claims they make for their pet food, but they aren’t asked to prove that their food is not quietly toxic to pets.
While the FDA/CVM can prohibit an ingredient’s use if it is proven detrimental to health, they do no ingredient quality
testing on pet foods, so how will they ever know? The claims of "complete and balanced nutrition" on many commercial pet foods
are based on AAFCO nutrient profiles.
What isn’t addressed on the label is the quality and bioavailablity of these nutrients. For instance,
the label may state that the food contains a "minimum of 65% protein," but is it clean and can it be absorbed? The labels

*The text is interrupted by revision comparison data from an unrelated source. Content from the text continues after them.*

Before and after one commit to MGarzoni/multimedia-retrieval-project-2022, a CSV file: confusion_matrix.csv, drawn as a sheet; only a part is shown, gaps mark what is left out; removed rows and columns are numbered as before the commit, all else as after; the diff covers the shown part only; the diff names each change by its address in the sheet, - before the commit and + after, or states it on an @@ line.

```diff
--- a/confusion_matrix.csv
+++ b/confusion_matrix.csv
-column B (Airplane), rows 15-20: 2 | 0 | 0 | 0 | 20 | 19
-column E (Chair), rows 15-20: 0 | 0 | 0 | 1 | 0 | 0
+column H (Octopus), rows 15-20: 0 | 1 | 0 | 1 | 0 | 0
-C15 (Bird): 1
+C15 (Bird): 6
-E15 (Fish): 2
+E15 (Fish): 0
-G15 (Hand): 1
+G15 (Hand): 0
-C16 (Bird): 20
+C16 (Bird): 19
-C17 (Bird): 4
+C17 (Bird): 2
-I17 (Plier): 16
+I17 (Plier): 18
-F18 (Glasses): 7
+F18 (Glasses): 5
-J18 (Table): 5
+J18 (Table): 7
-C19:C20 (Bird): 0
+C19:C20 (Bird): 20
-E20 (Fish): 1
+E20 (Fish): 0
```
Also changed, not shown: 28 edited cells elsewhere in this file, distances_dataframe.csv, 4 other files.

will never tell you. "Although the AAFCO profiles are better than nothing, they provide false securities," states Quinton
Rogers, DVM, a veterinarian with the Department of Molecular Biosciences, Veterinary School of Medicine, University of California
at Davis. "There is virtually no information on the bioavailability of nutrients for companion animals in many of the common
dietary ingredients used in pet foods."
110 Million Sick Pets?—There are an estimated 55 million dogs and 63 million cats living in American
households. Given the appalling condition of most commercial pet foods, it’s a wonder there are any healthy pets walking
around anymore. "Nature never designed canine or feline kidneys to handle the volume of impurities that come their way," states
veterinarian Al Plechner, DVM, author of Pet Allergies. "The result is fatigued, irritated, damaged and deteriorated
kidneys after several years of life. Left untreated, the toxic buildup leads to vomiting, loss of appetite, uremic poisoning
Recent studies have shown processed foods to be a factor in increasing numbers of pets suffering from cancer,
arthritis, obesity, dental disease and heart disease, comments Dr Wysong. Dull or unhealthy coats are a common problem with
cats and dogs and poor diet is usually the cause, according to many veterinarians and breeders. The AAFCO nutrient profiles
may play a role here, in the "balanced" nutritional levels they recommend may be inadequate for an individual animal.
It is estimated that up to two million companion animals suffer from food allergies. Dr Plechner believes that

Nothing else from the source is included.